Patience goes a long way: You can’t be impatient with this. Some dogs learn to swim almost immediately and some are slow learners. Don’t try to speed up the process by pulling and pushing your dog to do something it doesn’t want to.
Keep your eyes open: First impressions are hard to shake off. As such, make sure that your dog doesn’t have a terrible experience to start with. For example, some swimming pools are so clear and reflective that they look like hard ground. Your dog might run to it and accidentally find itself drowning. That will be a pretty harrowing experience to shake off.
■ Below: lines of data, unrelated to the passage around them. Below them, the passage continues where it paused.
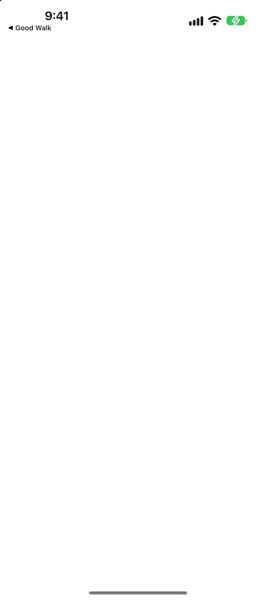
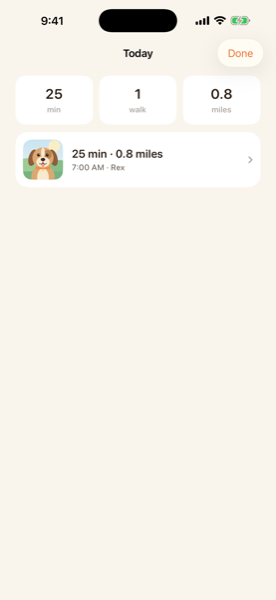
Site gallery: restore the thumbnails a local capture overwrote
The 23 Sep App Store capture regenerated docs/screenshots/small-*.png from a
run that caught the screen mid-launch: small-home, -hook, -result, -milestone,
-walkcard, -settings and -day came out blank white, small-share near black,
and small-walking, -stats, -dogs and -log show the iOS app switcher. Four of
them are in the homepage gallery, so getgoodwalk.app has been showing a blank
phone and two app-switcher shots since then.

Puts back the 22 Sep set from the Screenshots workflow (8c74453), which all
show the right screen, and fixes the walk-timer alt text to the 0.64 miles the
image shows. The full-size App Store PNGs are unchanged.

Claude-Session: https://claude.ai/code/session_01W1cPrsuSjG4ksPGREcMzzu

diff --git a/docs/index.html b/docs/index.html
@@ -361,7 +361,7 @@
     <ul class="shots">
       <li><figure><img src="screenshots/small-home.png" alt="Good Walk home screen: Rex&#x27;s photo inside a progress ring showing 25 of 60 minutes walked today, a 30-day streak and a Start a walk button" width="276" height="600" loading="lazy" decoding="async"><figcaption>Today's ring, around your dog</figcaption></figure></li>
       <li><figure><img src="screenshots/small-reveal.png" alt="Good Walk onboarding screen: a dog like Rex needs about 60 minutes a day as a general guideline, the typical dog gets about 23" width="276" height="600" loading="lazy" decoding="async"><figcaption>Your dog's daily target</figcaption></figure></li>
-      <li><figure><img src="screenshots/small-walking.png" alt="Good Walk walk timer at 18 minutes 29 seconds with 0.63 estimated miles and 43 of 60 minutes for today" width="276" height="600" loading="lazy" decoding="async"><figcaption>Walk timer with distance</figcaption></figure></li>
+      <li><figure><img src="screenshots/small-walking.png" alt="Good Walk walk timer at 18 minutes 29 seconds with 0.64 estimated miles and 43 of 60 minutes for today" width="276" height="600" loading="lazy" decoding="async"><figcaption>Walk timer with distance</figcaption></figure></li>
       <li><figure><img src="screenshots/small-stats.png" alt="Good Walk stats screen: 30 walks with Rex, a 30-day streak, a 30-day longest streak, and a September calendar with a filled dot on every day that met the target" width="276" height="600" loading="lazy" decoding="async"><figcaption>Every walk, every month</figcaption></figure></li>
       <li><figure><img src="screenshots/small-milestone.png" alt="Good Walk milestone card: 7 days in a row with Rex, 47 miles so far, with a Share the card button" width="276" height="600" loading="lazy" decoding="async"><figcaption>A card at every milestone</figcaption></figure></li>
     </ul>
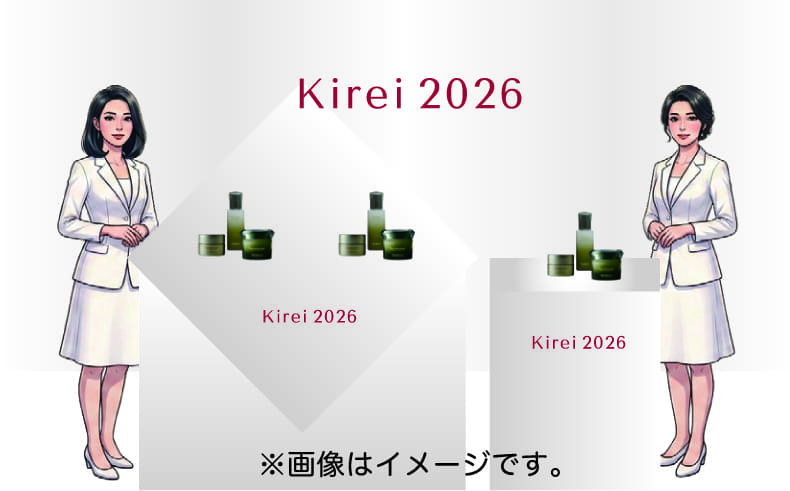
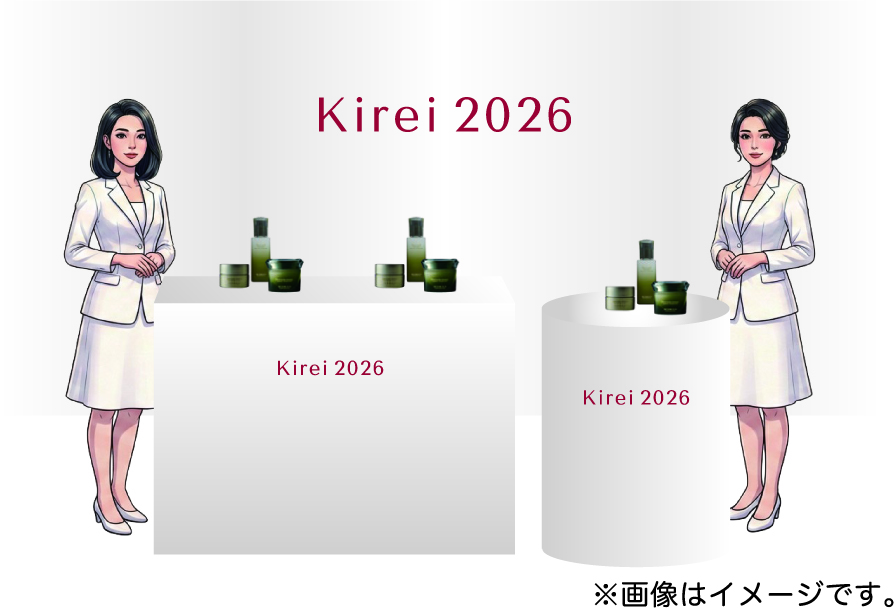
Replace Kirei touch program image without cropping

Changed region(s): [[0.0608, 0.1527, 1.0, 1.0], [0.3342, 0.1527, 0.6684, 0.2444], [0.3949, 0.336, 0.5468, 0.5499]]

diff --git a/assets/css/kirei2026.css b/assets/css/kirei2026.css
@@ -372,8 +372,28 @@
 	width: 100%;
 }
 
+.kirei2026-program-card__media.is-contain {
+	background: #fff;
+}
+
+.kirei2026-program-card__media.is-contain::after {
+	display: none;
+}
+
+.kirei2026-program-card__media.is-contain img {
+	object-fit: contain;
+}
+
+.kirei2026-program-card__media.is-contain > span {
+	color: var(--program-accent);
+}
+
 .kirei2026-program-card:hover .kirei2026-program-card__media img {
 	transform: scale(1.025);
+}
+
+.kirei2026-program-card:hover .kirei2026-program-card__media.is-contain img {
+	transform: none;
 }
 
 .kirei2026-program-card__media > span {

diff --git a/page-kirei2026.php b/page-kirei2026.php
@@ -259,9 +259,14 @@ $show_later_sections = 'mikiprune-2022renewal.3d-showcase.net' === wp_parse_url(
 						)
 					);
 					$image_url = kirei2026_image_url( $program['program_image'] );
+					$image_path = $image_url ? wp_parse_url( $image_url, PHP_URL_PATH ) : '';
+					$media_class = 'kirei2026-program-card__media';
+					if ( 'program-touch.jpg' === wp_basename( $image_path ) ) {
+						$media_class .= ' is-contain';
+					}
 					?>
 					<article class="kirei2026-program-card <?php echo esc_attr( kirei2026_accent_class( $program['program_color'] ) ); ?>">
-						<div class="kirei2026-program-card__media">
+						<div class="<?php echo esc_attr( $media_class ); ?>">
 							<?php if ( $image_url ) : ?>
 								<img src="<?php echo esc_url( $image_url ); ?>" alt="<?php echo esc_attr( $program['program_image_alt'] ); ?>" loading="lazy">
 							<?php endif; ?>
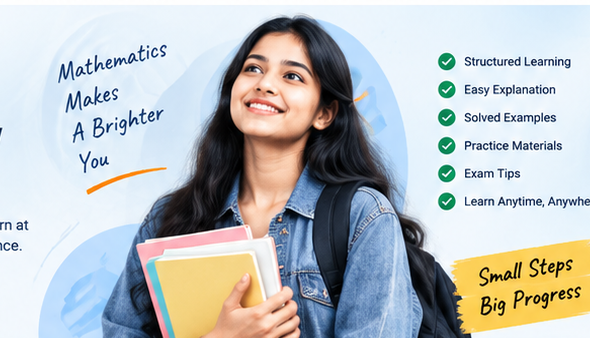
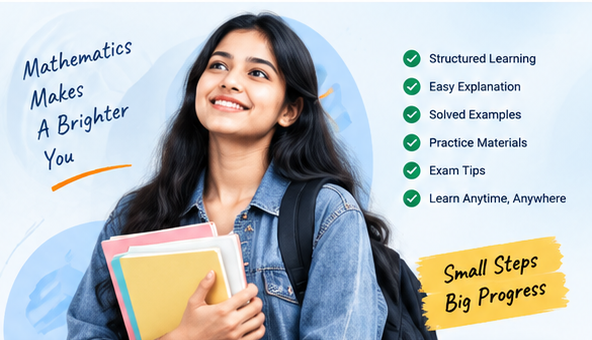
Final Settlem Academy homepage

diff --git a/index.html b/index.html
@@ -37,8 +37,8 @@ nav{height:73px;background:#fff;border-bottom:1px solid #e6eef7;position:sticky;
 
 /* HERO */
 .hero{background:linear-gradient(105deg,#eef8ff 0%,#f9fcff 62%,#eaf6ff 100%);overflow:hidden}
-.hero-inner{min-height:332px;display:grid;grid-template-columns:47% 53%;position:relative}
-.hero-copy{padding:29px 0 22px;position:relative;z-index:2}
+.hero-inner{min-height:340px;display:grid;grid-template-columns:47% 53%;position:relative}
+.hero-copy{padding:29px 0 22px;position:relative;z-index:3;max-width:680px}
 .kicker{font-size:14px;letter-spacing:1.7px;font-weight:900;color:#0754a8}
 .hero h1{font-size:45px;line-height:1.03;letter-spacing:-1.7px;margin:10px 0 10px;font-weight:900}
 .hero h1 .orange{color:var(--orange)}
@@ -49,7 +49,7 @@ nav{height:73px;background:#fff;border-bottom:1px solid #e6eef7;position:sticky;
 .btn{display:inline-flex;align-items:center;justify-content:center;padding:12px 20px;border-radius:9px;font-size:14px;font-weight:800}
 .btn-primary{background:#063c99;color:white}
 .btn-light{background:white;color:#073a8e;box-shadow:0 4px 16px rgba(35,85,140,.08)}
-.hero-art{position:absolute;right:-18px;bottom:0;width:61%;height:100%;object-fit:cover;object-position:left center}
+.hero-art{position:absolute;right:0;bottom:0;height:100%;width:auto;max-width:53%;object-fit:contain;object-position:right bottom;z-index:1}
 .checks{display:none!important}
 
 
@@ -122,7 +122,7 @@ footer{margin-top:10px;background:#061e45;color:white;padding:25px 0 16px}
  .top-right{display:none}.nav-inner{gap:10px}.logo{width:220px}
  .links,.nav-actions .search{display:none}.menu{display:block;margin-left:auto}
  .hero-inner{display:block;min-height:560px}.hero-copy{padding-bottom:0}
- .hero-art{width:100%;height:360px;right:0;bottom:0;object-position:center}
+ .hero-art{width:100%;max-width:none;height:300px;right:0;bottom:0;object-fit:contain;object-position:center bottom}
  .checks{top:auto;bottom:22px;right:12px}
  .features{grid-template-columns:repeat(3,1fr);gap:8px}
  .feature:nth-child(3){border:0}.feature:nth-child(n+4){margin-top:8px}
Use a Leash and a Life Jacket: Life jackets can be purchased at most pet stores for as little as $50. Speak with the sales assistant to help you pick the right size taking into consideration your dog’s length, body, and neck girth. Here’s a handy guide to get you started. Life jackets can be bulky, especially for those that aren’t used to getting dressed up, so let them wear it around the house to familiarize them with it.
Don't forget to slip, slop, slap: Like you, your dog is also prone to sunburn on their exposed skin, such as their nose. You’re more than likely going to be teaching your dog to swim outside so make sure you have some sunscreen on hand. But be sure to check with your veterinarian on what they’d recommend. Canstar recently published an article on sunscreens safe for pets which you can read here.
Location is key: You need to find the perfect spot to teach your dog swimming. It’s ideal to do this at shallow lakes, or a pond, or the beach. You can even start with a kid paddling pool in the backyard to get them accustomed to the water. Avoid water bodies with currents like rivers and always be sure to read the signs to ensure 4 legged swimmers are permitted.
Familiarize your dog with the Environment: Take some time to show your dog around the perimeter of the pool or beach. If there are any steps or ramps, guide them to climb up and down them several times so they can become accustomed to them and feel comfortable while also ensuring there’s no slippery surfaces.
Do your Research: Different dog breeds respond differently to water and swimming. You need to understand your own dog’s strengths and weaknesses so you can best understand how to train them.
Pawsitive Reinforcement: Like any dog training, positive reinforcement is key. Start off on the shallow side where they can still touch the ground. Toss a ball over to the shallow end of the beach and allow your dog to retrieve it. Keep repeating the exercise, tossing the ball just a little further. Every time your dog retrieves the ball, give it a little treat.
Carry your Dog: Once your dog is beyond the point wherein it can simply stand, you’ll have to start carrying your dog further. Wade into the water till you’re waist deep. Now hold on to your dog’s underbelly and place it on the water. They should naturally want to move their legs as a reaction – much like running.
Let it Start Paddling: Hold on to the dog’s underbelly for support. However, don’t do anything else. Allow your dog to start paddling or thrashing around on its own. Eventually, it will get familiar with the necessary rhythm.
Release: Let go of your dog once it seems confident, and start walking back towards the shore. Your dog will likely seem panicked and it will start following you. Keep watch of your dog from the corner of your eye. If you find that it’s struggling too much, carry it back to the shore.
Take Breaks: If your dog failed in the previous attempt take a break. Give a small treat to your dog. Sessions only need to be 3-5 minutes long. Then go back into the water and repeat the previous steps until your dog follows you on its own.
Safety First: Once your dog has taken like a duck to water still practice safety as even the best swimmers can find themselves in trouble. If you’ve got a pool in your backyard always keep the gate closed, and if you’re at the local beach be sure to keep a watchful eye on your dog.
If you follow these simple methods, your dog will be a pro swimmer in no time, and you’ll be able to enjoy all those beach holidays splashing around in the water with your pooch!